Every year, when I haven’t decided anything, they write “Majors this, Majors that”, but then when I don’t go they just make up excuses.
How did they write lies and escape responsibility?
Well, after the entire schedule is over, I will carefully think it over!
As soon as I decide I will let everyone know(^^)v
Delightful. But believe it or not, that hasn’t exactly stemmed the rampant speculation.
In a tweet yesterday, Joel Sherman of the New York Post listed “the Rangers, Blue Jays, Nationals, Mariners and Royals as the favorites to land Darvish this winter, in that order,” explains MLB Trade Rumors. Sherman tweets that he doesn’t have the Yankees on the list because they’ve been burned too many times by high posting fees– thank you very much, Kei Igawa.
Larry Stone of the Seattle Times, for the record, doesn’t see a fit between the Mariners and Darvish. That’s mostly because the Mariners have a pair of great pitchers already in the majors, and a bunch of very good, young, cheap, controllable ones– Danny Hultzen, Taijuan Walker, James Paxton (yes, that James Paxton)– knocking on the door.
As for what it will take to get him, Tim Dierkes of MLBTR spoke to an unnamed agent, who figured that Darvish is in line for a five-year $75-million deal, with a $50-million posting fee, whereas Jon Heyman of SI spoke to a GM who figured it would be over $100-million between the contract and the fee.
It’s a lot of money, but it sounds like there’s good reason for it. “You know how Justin Verlander throws 93-94 and then in moments of duress pumps his fastball at 99?” a scout asks Buster Olney of ESPN. “That’s what this guy does. He’s throwing 92-93, easy, and with runners on base and two strikes on the batter, he’ll roll out a 95-96 mph fastball.”
In the same piece, Olney says this about the Rangers’ pursuit:

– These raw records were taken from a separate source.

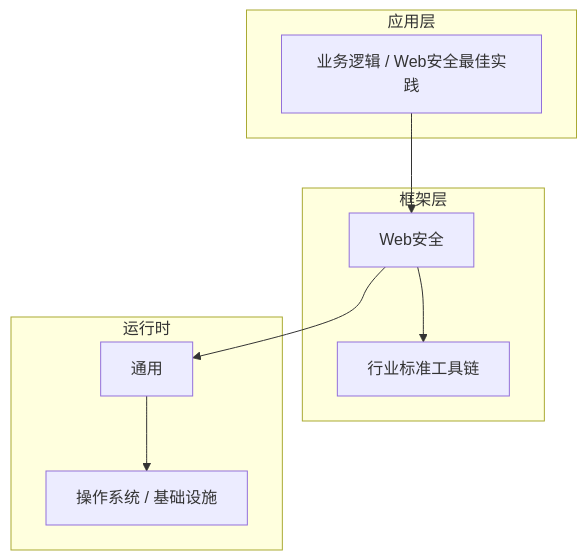
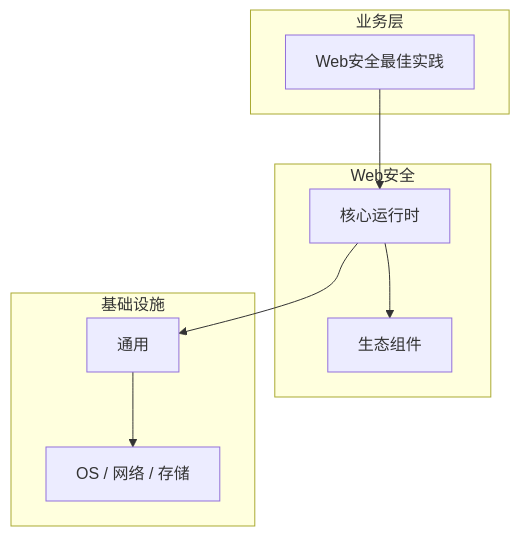
One commit to yanggan2015/knowledge-json-v2 changed the diagram in articles/Web安全/chapters/116-Web安全最佳实践核心概念与原理.md. Above: the diagram before and after it, drawn with Mermaid. The commit also changed other lines of this file and 10127 other files, not shown here.

````diff
--- a/articles/Web安全/chapters/116-Web安全最佳实践核心概念与原理.md
+++ b/articles/Web安全/chapters/116-Web安全最佳实践核心概念与原理.md
@@ -46,18 +35,18 @@
 ```mermaid
 graph TB
-    subgraph 应用层
-        A[业务逻辑 / Web安全最佳实践]
+    subgraph 业务层
+        A[Web安全最佳实践]
     end
-    subgraph 框架层
-        B[Web安全]
-        C[行业标准工具链]
+    subgraph Web安全
+        B[核心运行时]
+        C[生态组件]
     end
-    subgraph 运行时
+    subgraph 基础设施
         D[通用]
-        E[操作系统 / 基础设施]
+        E[OS / 网络 / 存储]
     end
     A --> B
     B --> C
     B --> D
     D --> E
 ```
````
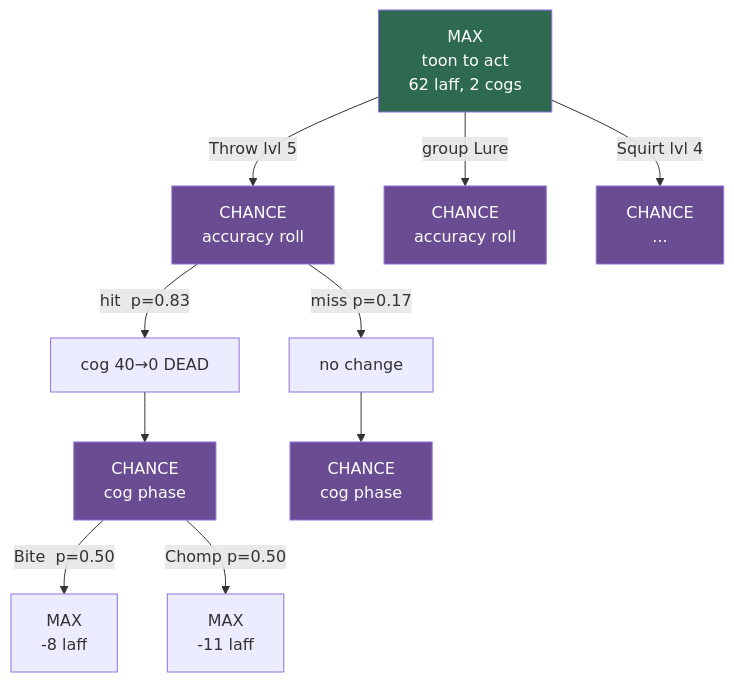
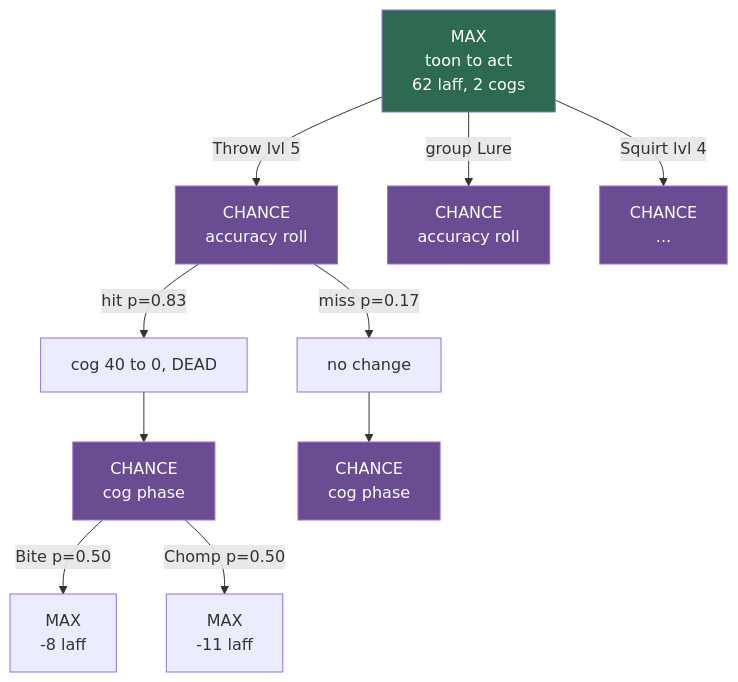
One commit to Angle-Brackets/TTRSolver changed the first of 5 diagrams in README.md. Above: the diagram before and after it, drawn with Mermaid. The commit also changed other lines of this file, not shown here.

First line of the commit message:
README: document both agents, and fix the diagram that would not render

````diff
--- a/README.md
+++ b/README.md
@@ -106,24 +106,24 @@
 ```mermaid
 graph TD
     S["MAX<br/>toon to act<br/>62 laff, 2 cogs"]
 
     S -->|"Throw lvl 5"| A["CHANCE<br/>accuracy roll"]
     S -->|"group Lure"| B["CHANCE<br/>accuracy roll"]
     S -->|"Squirt lvl 4"| C["CHANCE<br/>..."]
 
-    A -->|"hit&nbsp;&nbsp;p=0.83"| A1["cog 40→0 DEAD"]
+    A -->|"hit  p=0.83"| A1["cog 40 to 0, DEAD"]
     A -->|"miss p=0.17"| A2["no change"]
 
     A1 --> D["CHANCE<br/>cog phase"]
     A2 --> E["CHANCE<br/>cog phase"]
 
-    D -->|"Bite&nbsp;&nbsp;p=0.50"| D1["MAX<br/>-8 laff"]
+    D -->|"Bite  p=0.50"| D1["MAX<br/>-8 laff"]
     D -->|"Chomp p=0.50"| D2["MAX<br/>-11 laff"]
 
     style S fill:#2d6a4f,color:#fff
     style A fill:#6a4c93,color:#fff
     style B fill:#6a4c93,color:#fff
     style C fill:#6a4c93,color:#fff
     style D fill:#6a4c93,color:#fff
     style E fill:#6a4c93,color:#fff
 ```
````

An AL source says the Rangers will make a competitive offer for Wilson, but they will not get into a bidding war with the Yankees, who are expected to make him their No. 1 priority. Some scouts think Wilson, who turns 31 in November, is not worth ace dollars because his 2.94 ERA this year is a by-product of his 10 starts against the Rangers’ light-hitting AL West rivals in Oakland and Seattle. As it is, the Rangers have already set their sights on Yu Darvish.
If their pursuit of Darvish falls through, the Rangers could make a run at righthander James Shields, whom the Rays might make available this winter before his salary starts to escalate. Tampa Bay always has an eye on the bottom line, and Texas has the young talent the Rays covet. “The great thing about the Rangers is they have a lot of different ways to get better,” says a National League GM. “They have money to spend and prospects to trade, and they already have a great team. They will figure it out.”
Makes sense. Judging by the comments I’ve seen around here, most fans would rather Darvish than Wilson– a sentiment I feel strongly about myself. The Rangers sound like they feel much the same way, but the Jays, as we all know, don’t have anything preventing them from landing the phenom except themselves.